• **Task item**: Whenever a line below includes the word "align", copy that line.

• **Source information**:
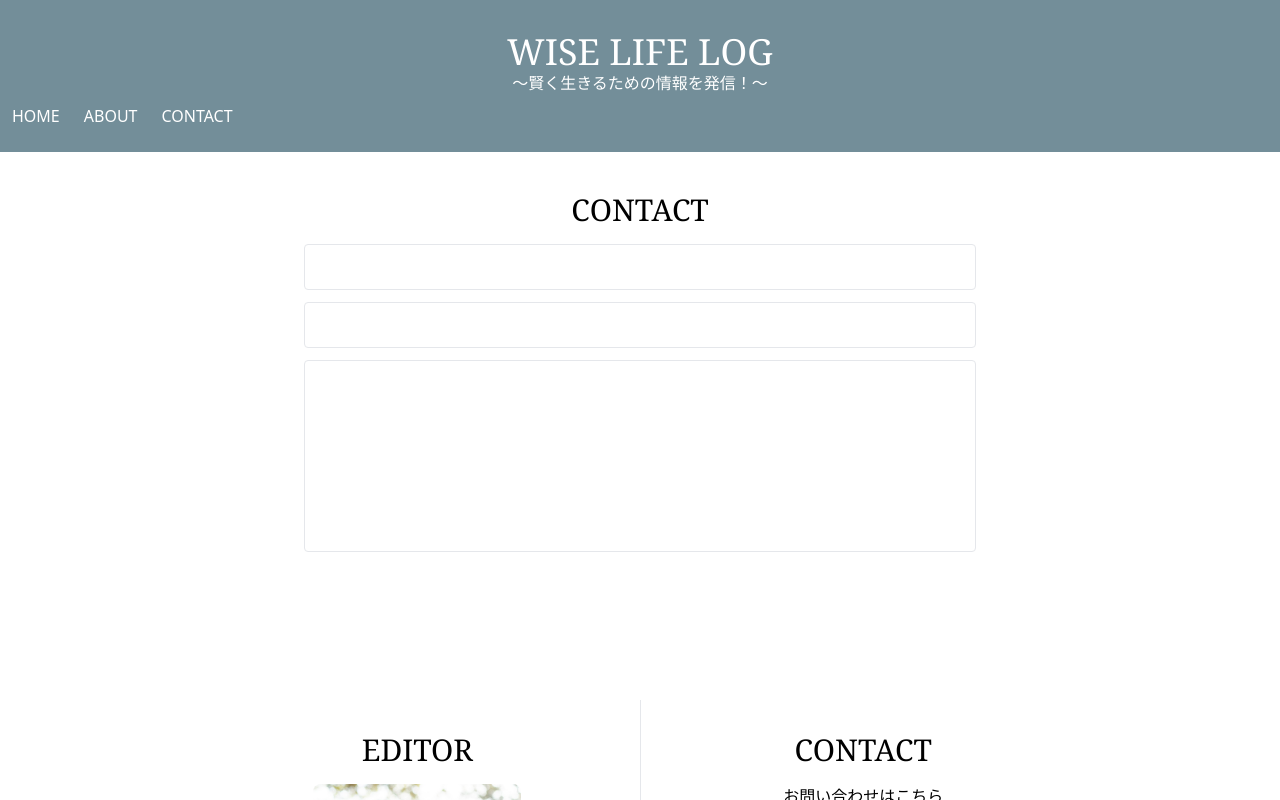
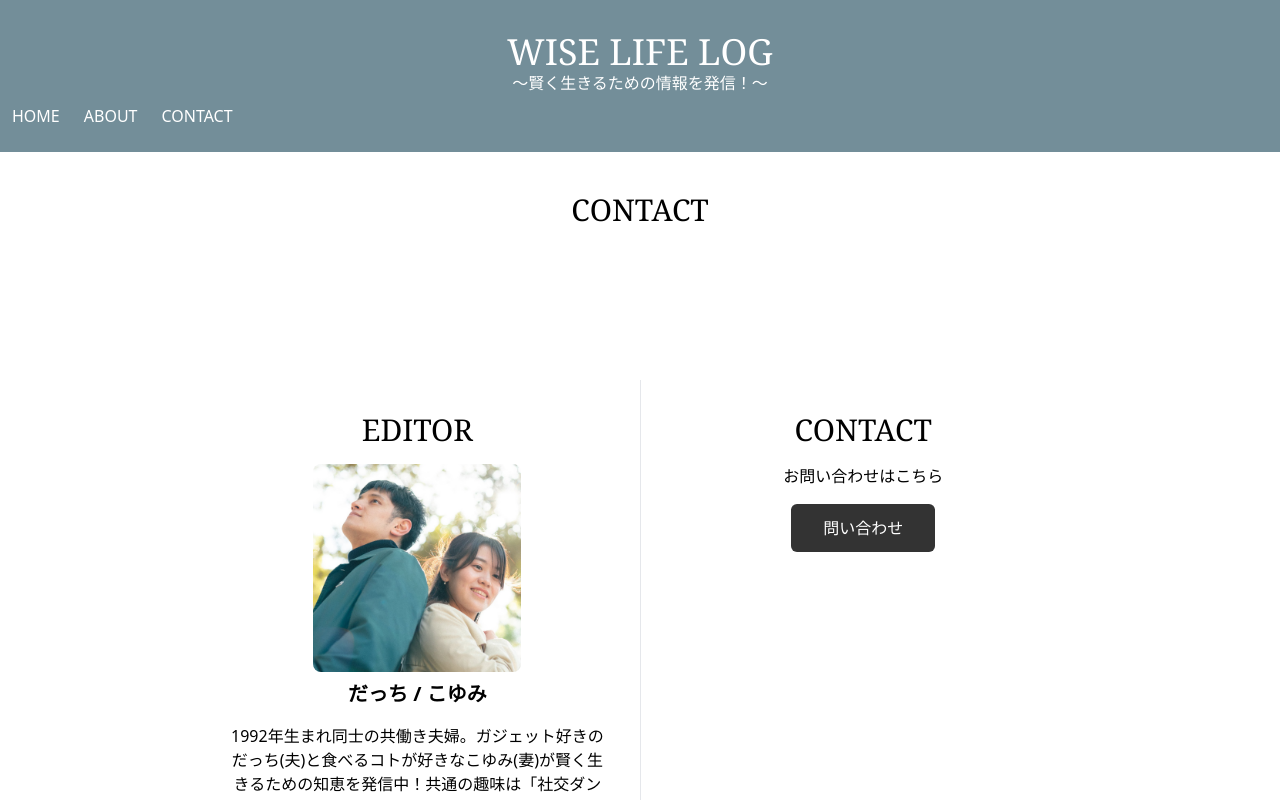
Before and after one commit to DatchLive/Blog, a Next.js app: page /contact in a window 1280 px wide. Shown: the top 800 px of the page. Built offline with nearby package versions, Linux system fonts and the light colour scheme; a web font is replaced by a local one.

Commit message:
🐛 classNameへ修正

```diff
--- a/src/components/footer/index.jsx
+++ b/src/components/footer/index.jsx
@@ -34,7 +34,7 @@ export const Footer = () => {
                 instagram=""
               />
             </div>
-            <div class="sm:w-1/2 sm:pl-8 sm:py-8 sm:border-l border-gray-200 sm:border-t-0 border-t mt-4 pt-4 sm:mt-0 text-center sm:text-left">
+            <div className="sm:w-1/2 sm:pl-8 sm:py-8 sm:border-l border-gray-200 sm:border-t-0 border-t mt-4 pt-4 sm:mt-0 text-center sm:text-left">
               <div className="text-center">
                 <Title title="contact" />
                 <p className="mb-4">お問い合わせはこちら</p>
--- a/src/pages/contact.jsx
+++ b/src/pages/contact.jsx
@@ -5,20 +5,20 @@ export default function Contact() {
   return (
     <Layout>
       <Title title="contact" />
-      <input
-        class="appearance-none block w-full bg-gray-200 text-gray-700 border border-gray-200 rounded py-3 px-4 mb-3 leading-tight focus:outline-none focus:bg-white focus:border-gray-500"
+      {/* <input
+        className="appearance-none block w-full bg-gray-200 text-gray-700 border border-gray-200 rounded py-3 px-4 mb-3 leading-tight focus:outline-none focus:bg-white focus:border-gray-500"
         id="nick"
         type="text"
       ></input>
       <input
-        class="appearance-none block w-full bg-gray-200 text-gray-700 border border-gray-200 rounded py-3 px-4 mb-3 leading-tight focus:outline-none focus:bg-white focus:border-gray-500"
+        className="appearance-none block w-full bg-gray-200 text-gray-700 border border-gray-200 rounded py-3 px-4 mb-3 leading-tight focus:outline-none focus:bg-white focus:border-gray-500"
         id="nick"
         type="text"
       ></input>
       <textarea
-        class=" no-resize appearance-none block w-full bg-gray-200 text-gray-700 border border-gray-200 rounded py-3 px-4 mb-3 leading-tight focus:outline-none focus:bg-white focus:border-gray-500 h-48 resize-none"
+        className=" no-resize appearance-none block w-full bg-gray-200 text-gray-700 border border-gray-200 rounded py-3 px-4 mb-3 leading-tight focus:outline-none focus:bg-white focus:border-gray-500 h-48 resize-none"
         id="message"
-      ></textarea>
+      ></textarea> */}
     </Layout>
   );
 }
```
==
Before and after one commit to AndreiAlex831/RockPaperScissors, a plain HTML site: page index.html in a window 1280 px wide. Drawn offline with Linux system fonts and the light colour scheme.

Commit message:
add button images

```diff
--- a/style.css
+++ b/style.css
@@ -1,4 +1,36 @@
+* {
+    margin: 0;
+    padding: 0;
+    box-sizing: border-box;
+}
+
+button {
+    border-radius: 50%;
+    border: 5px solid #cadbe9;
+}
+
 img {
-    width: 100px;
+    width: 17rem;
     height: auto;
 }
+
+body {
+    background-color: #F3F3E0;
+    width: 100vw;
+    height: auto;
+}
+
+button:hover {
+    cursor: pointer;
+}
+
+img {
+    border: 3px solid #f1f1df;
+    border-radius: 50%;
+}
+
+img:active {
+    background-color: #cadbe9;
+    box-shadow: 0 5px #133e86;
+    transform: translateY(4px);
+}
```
==
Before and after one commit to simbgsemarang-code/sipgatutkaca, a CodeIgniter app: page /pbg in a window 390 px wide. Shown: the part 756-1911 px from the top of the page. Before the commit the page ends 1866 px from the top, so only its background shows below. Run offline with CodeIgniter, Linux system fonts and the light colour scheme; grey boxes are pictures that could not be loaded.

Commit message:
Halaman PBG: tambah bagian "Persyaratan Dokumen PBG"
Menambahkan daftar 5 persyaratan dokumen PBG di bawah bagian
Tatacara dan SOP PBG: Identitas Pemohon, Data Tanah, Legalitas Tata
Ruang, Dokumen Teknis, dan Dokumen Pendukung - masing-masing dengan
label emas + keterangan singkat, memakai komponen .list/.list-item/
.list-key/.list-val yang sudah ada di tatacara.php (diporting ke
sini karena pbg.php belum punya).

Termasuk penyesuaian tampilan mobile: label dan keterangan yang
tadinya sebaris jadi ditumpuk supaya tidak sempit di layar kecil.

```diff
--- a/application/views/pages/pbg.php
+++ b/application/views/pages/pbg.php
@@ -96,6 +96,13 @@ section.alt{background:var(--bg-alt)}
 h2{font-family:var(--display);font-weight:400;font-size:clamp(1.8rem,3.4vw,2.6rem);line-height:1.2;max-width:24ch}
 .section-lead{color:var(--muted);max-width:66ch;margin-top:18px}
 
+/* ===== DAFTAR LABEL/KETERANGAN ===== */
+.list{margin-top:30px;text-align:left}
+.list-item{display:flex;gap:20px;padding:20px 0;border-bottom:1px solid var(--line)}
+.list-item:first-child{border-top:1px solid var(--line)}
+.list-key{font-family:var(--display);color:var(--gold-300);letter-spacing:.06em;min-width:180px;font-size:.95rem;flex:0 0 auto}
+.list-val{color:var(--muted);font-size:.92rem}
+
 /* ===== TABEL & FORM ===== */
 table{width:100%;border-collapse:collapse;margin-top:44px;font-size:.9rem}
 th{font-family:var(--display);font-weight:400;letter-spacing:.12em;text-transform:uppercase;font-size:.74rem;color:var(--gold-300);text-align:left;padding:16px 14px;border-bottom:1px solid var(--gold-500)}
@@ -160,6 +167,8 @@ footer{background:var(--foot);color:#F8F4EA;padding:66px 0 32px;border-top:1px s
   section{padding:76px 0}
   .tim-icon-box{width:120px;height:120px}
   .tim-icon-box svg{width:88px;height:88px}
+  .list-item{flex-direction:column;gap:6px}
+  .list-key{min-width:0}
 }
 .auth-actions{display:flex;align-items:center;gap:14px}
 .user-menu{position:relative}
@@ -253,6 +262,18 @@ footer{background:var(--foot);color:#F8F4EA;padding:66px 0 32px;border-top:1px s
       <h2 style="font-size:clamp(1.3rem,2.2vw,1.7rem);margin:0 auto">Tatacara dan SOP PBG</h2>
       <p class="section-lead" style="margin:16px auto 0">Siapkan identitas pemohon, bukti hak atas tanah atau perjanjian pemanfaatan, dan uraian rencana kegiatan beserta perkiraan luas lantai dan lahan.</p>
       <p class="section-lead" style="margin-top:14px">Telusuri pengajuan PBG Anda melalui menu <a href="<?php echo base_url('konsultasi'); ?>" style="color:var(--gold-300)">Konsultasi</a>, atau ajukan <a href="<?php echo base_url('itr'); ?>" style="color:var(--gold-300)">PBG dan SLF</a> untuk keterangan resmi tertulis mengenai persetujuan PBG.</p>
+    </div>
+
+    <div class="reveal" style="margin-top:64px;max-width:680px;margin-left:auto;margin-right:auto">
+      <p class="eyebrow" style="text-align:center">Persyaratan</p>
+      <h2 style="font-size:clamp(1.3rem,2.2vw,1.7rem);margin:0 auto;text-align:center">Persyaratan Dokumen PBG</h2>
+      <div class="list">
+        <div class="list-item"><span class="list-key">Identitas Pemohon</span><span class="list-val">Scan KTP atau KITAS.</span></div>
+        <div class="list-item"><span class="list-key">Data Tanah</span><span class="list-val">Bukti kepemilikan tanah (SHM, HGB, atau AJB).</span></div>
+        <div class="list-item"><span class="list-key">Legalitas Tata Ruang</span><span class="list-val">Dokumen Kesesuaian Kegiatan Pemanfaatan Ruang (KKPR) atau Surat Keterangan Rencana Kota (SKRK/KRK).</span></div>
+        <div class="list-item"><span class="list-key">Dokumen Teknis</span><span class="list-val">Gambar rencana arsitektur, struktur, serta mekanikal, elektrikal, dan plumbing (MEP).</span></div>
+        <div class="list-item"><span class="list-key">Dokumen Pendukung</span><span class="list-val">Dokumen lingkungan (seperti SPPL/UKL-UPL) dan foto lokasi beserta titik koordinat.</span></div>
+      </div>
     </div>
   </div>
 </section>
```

• **Solution**:
+.list{margin-top:30px;text-align:left}
 th{font-family:var(--display);font-weight:400;letter-spacing:.12em;text-transform:uppercase;font-size:.74rem;color:var(--gold-300);text-align:left;padding:16px 14px;border-bottom:1px solid var(--gold-500)}
 .auth-actions{display:flex;align-items:center;gap:14px}
+      <p class="eyebrow" style="text-align:center">Persyaratan</p>
+      <h2 style="font-size:clamp(1.3rem,2.2vw,1.7rem);margin:0 auto;text-align:center">Persyaratan Dokumen PBG</h2>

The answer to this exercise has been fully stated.